Britain’s small businesses gave a muted reaction to the Chancellor’s measures aimed at boosting investment – with one warning: “Government efforts are seen as a bit of a joke”.
George Osborne’s main gift to small and medium-sized enterprises (SMEs) was a 10-fold increase in allowances on capital spending such as tools, office equipment and commercial vans to £250,000. The annual investment allowance was slashed by the Coalition to £25,000 in April this year. Mr Osborne has performed a U-turn on that decision, meaning firms will now be able to claim 100 per cent tax relief on capital investments.
But Saurav Chopra, the chief executive of Huddlebuy, which works with 100,000 small businesses, said: “The previous allowance was preventing small businesses from investing for growth. However, Mr Osborne needs to do a lot more for small businesses across the UK to flourish. Government efforts are seen as a bit of a joke.”
The Chancellor also announced the creation of a £1bn Business Bank. But Xenios Thrasyvoulou, an entrepreneur who founded the freelancer marketplace PeoplePerHour, said: “The worry is that this £1bn fund will be out of reach for many businesses desperately in need of capital and support. The Chancellor skimmed over how firms will be able access these funds, how long the application process will take and, crucially, who will be eligible. The problem for small businesses has not been that lenders don’t have cash to lend; it’s that there are far too many hoops to jump through and red tape to cut to even get to the front of the line.”
Case study: Big business benefits, but it’s one rule for me and another for them
Ed Hoad, 29, operates a small recruitment business called Catalyst Executive Search. He and his wife Heidi, a teacher, have a seven-month-old son, Rufus.
I set up a business in 2010. With the economic turbulence, it’s been quite stressful actually watching my wife’s maternity pay dwindle and not really knowing what the economy is going to do.”
My wife and I have said we’re not going to spend that much on Christmas presents this year and it’s not because we don’t have any money, but I think you just need to be careful at the moment.
Having your own business, you almost live year to year, good years are great and you try and keep some money back but I think the cumulative effect of the recession makes it very hard to actually keep a buffer in for next year.”

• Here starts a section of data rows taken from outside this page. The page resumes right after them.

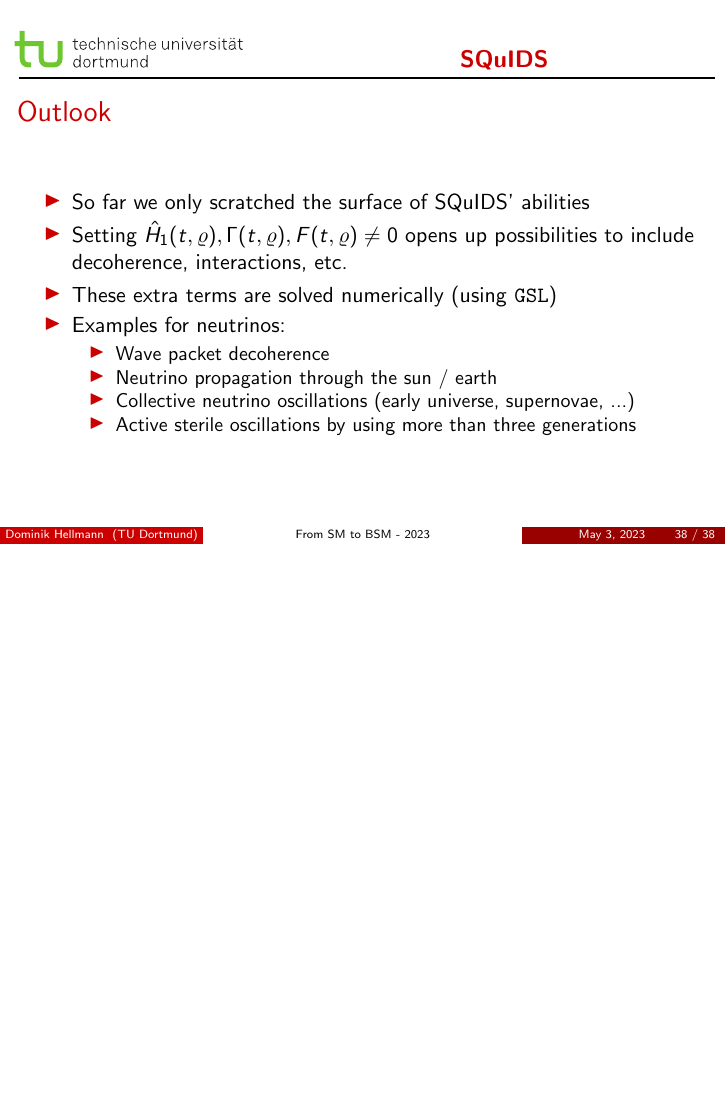
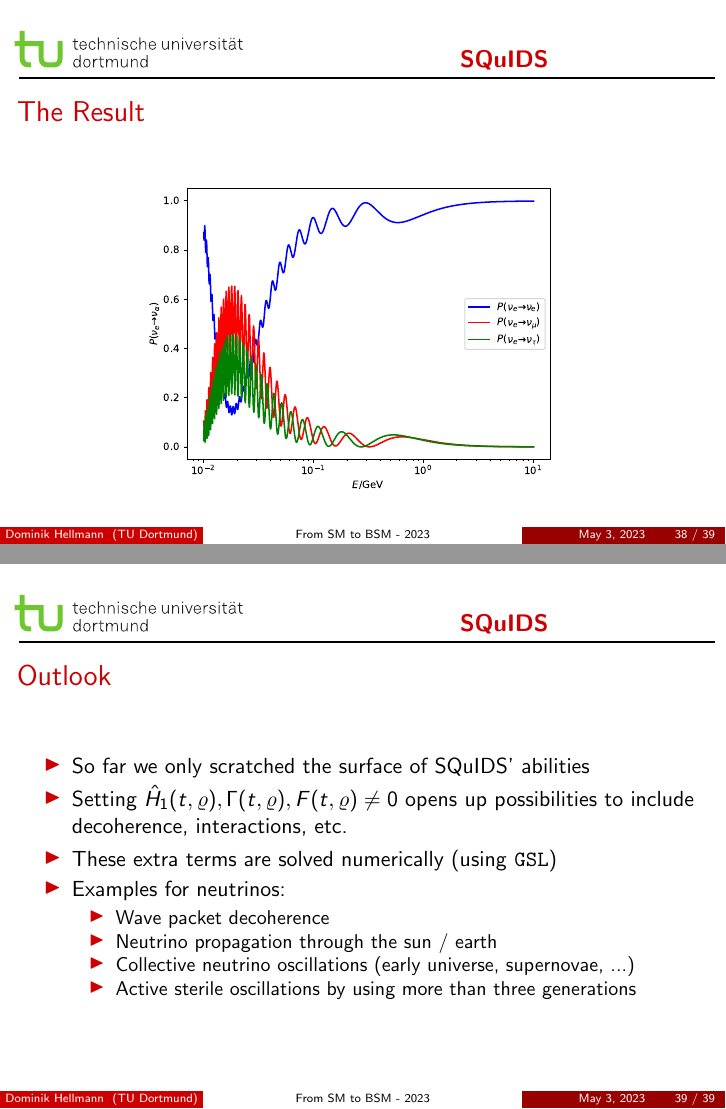
Before and after one commit to B0bsen/sm_to_bsm_neutrino, LaTeX slides (slides/smToBsm.tex): page 50 of 54 before the commit and pages 50 and 51 of 55 after it, the two joined at a grey line, the shorter picture padded with empty space. Compiled offline with pdfLaTeX.

Commit message:
modified slides

```diff
--- a/slides/smToBsm.tex
+++ b/slides/smToBsm.tex
@@ -618,6 +618,13 @@
   \end{enumerate}
 \end{frame}
 
+\begin{frame}{The Result}
+  \begin{figure}
+    \centering
+    \includegraphics[width=0.7\textwidth]{figs/probs.pdf}
+  \end{figure}
+\end{frame}
+
 \begin{frame}{Outlook}
   \begin{itemize}
     \item So far we only scratched the surface of SQuIDS' abilities
```
Also changed, not shown: code/vac/plots/probs.pdf, slides/figs/probs.pdf (added), slides/output/smToBsm.pdf.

I’m so angry they can get away with it. I just don’t understand how that can be so. I feel it is one rule for me and another for them. The thing that really frustrates me from the Autumn Statement is the fact that they dropped corporation tax to big businesses to 21% but mine isn’t going to change. Mine’s not going to go down to 19%.”
Case study: These are small measures that won’t make a massive difference for my business
Paul Blazdell, 39, is the sales director of Floppets, a Brighton based start-up which makes small collectible toys which can be clipped on to children’s bikes, shoes and bags.
The Autumn Statement was pretty much what we expected: continuing austerity and not a lot to stimulate growth in small and medium-sized businesses. One of the biggest problems is that banks still refuse to lend, while for us there is the issue of retailers being cautious about new products. We didn’t approach the banks for this venture as we knew it wouldn’t even be worth trying. Thankfully, these days you can sell your products on a website and promote through social media in a way that you couldn’t five years ago.
“The axing of the fuel duty rise is a good move, though you never know whether firms will pass that saving on to their customers. The increase in personal tax allowance is also welcome. If our business grows, the reduction in corporation tax could be helpful but it will have a minimal effect in the short term.
“But all of these are small measures, and I don’t see anything that’s going to make a massive difference for us, as we’re a business of just two people.”